GANGWON, Republic of Korea - Gen. Robert "Abe" Abrams, commanding general, U.S. Forces Korea, United Nations Command, and Combined Forces Command awarded select Warriors for their dedication to duty and the safety and well-being of our Korean friends and neighbors during the Gangwon wildfire.
Abrams presented Soldiers with certificates of commendation and commanders coins on behalf of the Republic of Korea Army Joint Chief of Staff Gen. Park, Hanki, who was unable to be present for the ceremony.
"Our ability, your ability to quickly react to a request from the ROK JCS (Joint Chief of Staff), to get aircraft in the air to help put out fires was incredible," said Abrams. "We're able to do that because were focused on readiness."
Although readiness is essential, USFK personnel also have a responsibility as members of the Alliance to lend support to the Korean people when requested or necessary.
"Our small contribution (to the wildfire) reaffirms the message that we are not just here as part of the warfighting alliance," he explained. "We are truly one team and we are committed to the defense of the Republic of Korea and taking care of its people. All of you should take immense pride in the support we provided to the firefight."

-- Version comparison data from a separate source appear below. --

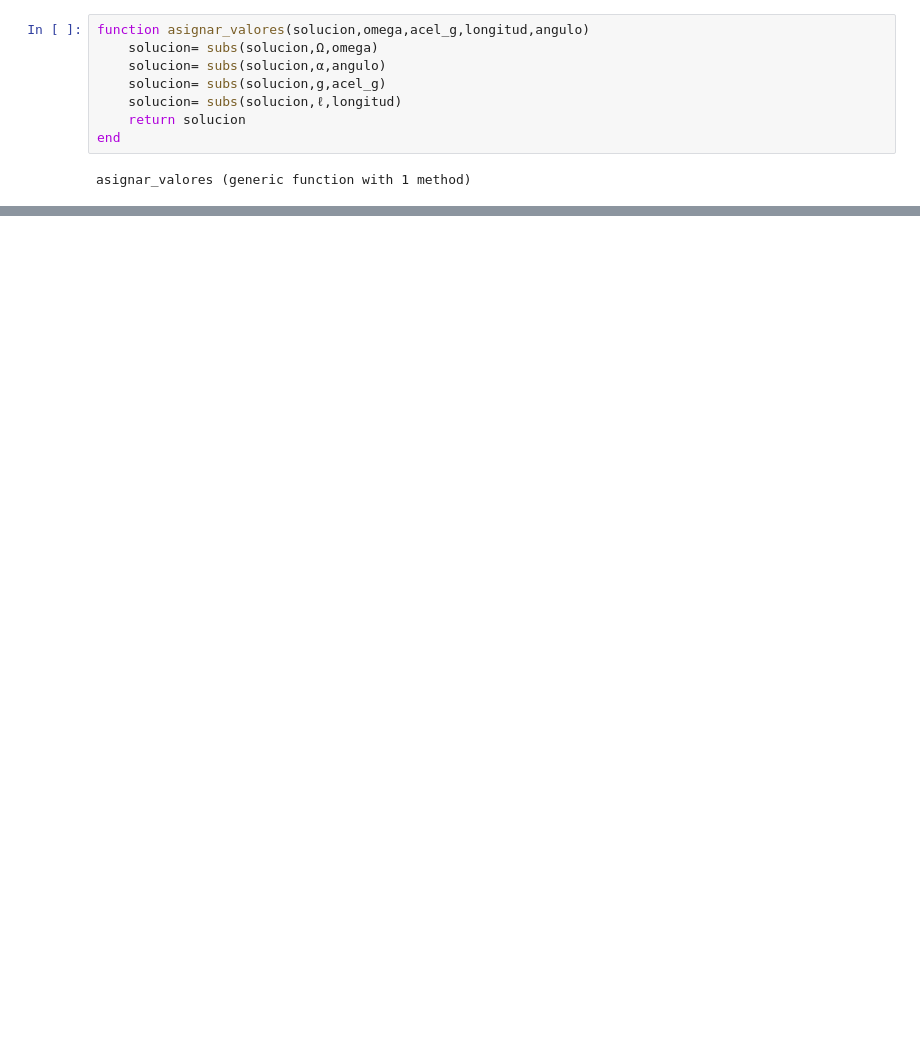
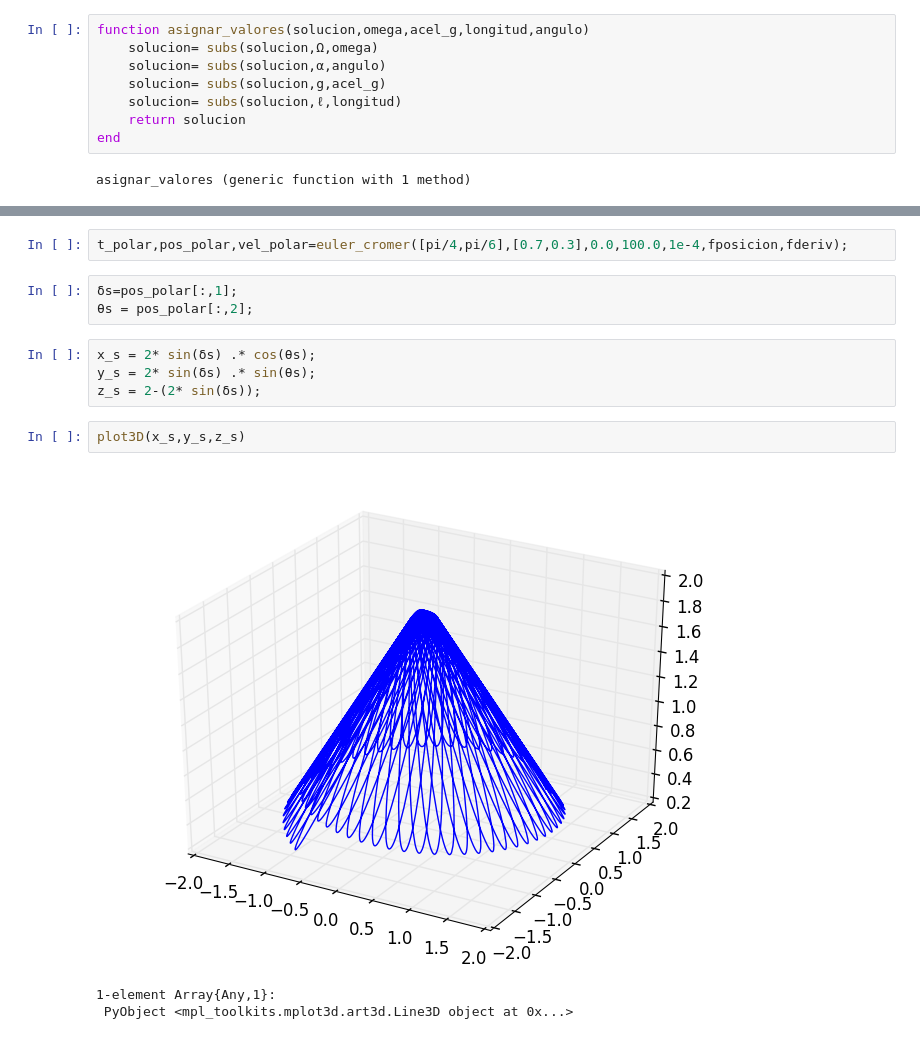
Before and after one commit to GX-Calva-Garcia/Proyecto-Final, a Jupyter notebook: pendulo.ipynb, the cells around one changed output, grey strips where cells are left out. Saved outputs shown, nothing was run; the diff lists cells and outputs as text; blank space fills up the shorter version.

Commit message:
continuacion del problema polar

```diff
--- a/pendulo.ipynb
+++ b/pendulo.ipynb
@@ -514,0 +572,15 @@ L_polar = subs(L_polar,diff(ϕ(t),t,1),ϕp)
+# %%
+t_polar,pos_polar,vel_polar=euler_cromer([pi/4,pi/6],[0.7,0.3],0.0,100.0,1e-4,fposicion,fderiv);
+# %%
+δs=pos_polar[:,1];
+θs = pos_polar[:,2];
+# %%
+x_s = 2* sin(δs) .* cos(θs);
+y_s = 2* sin(δs) .* sin(θs);
+z_s = 2-(2* sin(δs));
+# %%
+plot3D(x_s,y_s,z_s)
+# %% [output]
+[figure, added]
+1-element Array{Any,1}:
+ PyObject <mpl_toolkits.mplot3d.art3d.Line3D object at 0x...>
```
Also changed, not shown: parts of 106 cells of this notebook.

Soldiers with 2-2 Assault Helicopter Battalion and 3-2 General Support Aviation Battalion, 2nd Combat Aviation Brigade, 2nd Infantry Division/ROK-U.S. Combined Division, mobilized to support efforts to contain and extinguish wildfires in Gangwon province, northeast of Seoul, April 5-6.
"It's important we use our training and resources to partner with our allies when real-world issues like this arise," said Col. Chad G. Carroll, Cleburne, Texas native, U.S. Forces Korea public affairs director, in a recent press release. "Being able work side by side with our partners demonstrates the iron-clad alliance between the ROK and the U.S."
The aviation brigade sent four helicopters and 21 Soldiers to partner with the Republic of Korea Army III Corps Command.
Chief Warrant Officer 2 Johnta Daniels, Jacksonville, Florida native, UH-60 Blackhawk helicopter pilot, 2-2 AHB and his crew were the first to jump into action.
"We were on our final day of training at Rodriguez Live Fire Complex when we were notified of the mission," said Daniels. "We operate with Koreans on a regular basis. It has always been training, which prepared us for real-world missions like this."
Aircraft crews used Bambi buckets to collect water from a nearby river to douse the blaze.
"It was a joint effort between our ROKA counterparts and ourselves (U.S. Army), safely coordinating a constant flow of water with minimum delays," said Daniels. "Once we established a pattern, we saw results."
First-term Soldier, Pfc. Nicholas Day, Houston, Texas native, UH-60 Blackhawk helicopter maintainer, 2-2 AHB, assisted as a crew chief, securing systems on the aircraft.
"I see the importance of the training we do," said Day. "People's homes and lives were being destroyed, so it was crucial that we do our jobs and do them well because of what was at stake."
"Nearly 4,200 people were evacuated and one person died, authorities said, while 35 were injured," according to Channel News Asia.
ROKA III Corps Commander Lt. Gen. Kim, Seung-gyum, recognized a familiar face while acknowledging the helicopter crews.
"I remember you," referring to Capt. Julia McKusick, Colleyville, Texas native, Company A commander, 2-2 AHB, and her assistance with a crash-landing last year.
Kim shared words of encouragement to all those involved in efforts to extinguish the blaze.
"You are the heart of the ROK-U.S. Alliance," said Kim. "Thank you all for your help and showing how strong we can be when we come together."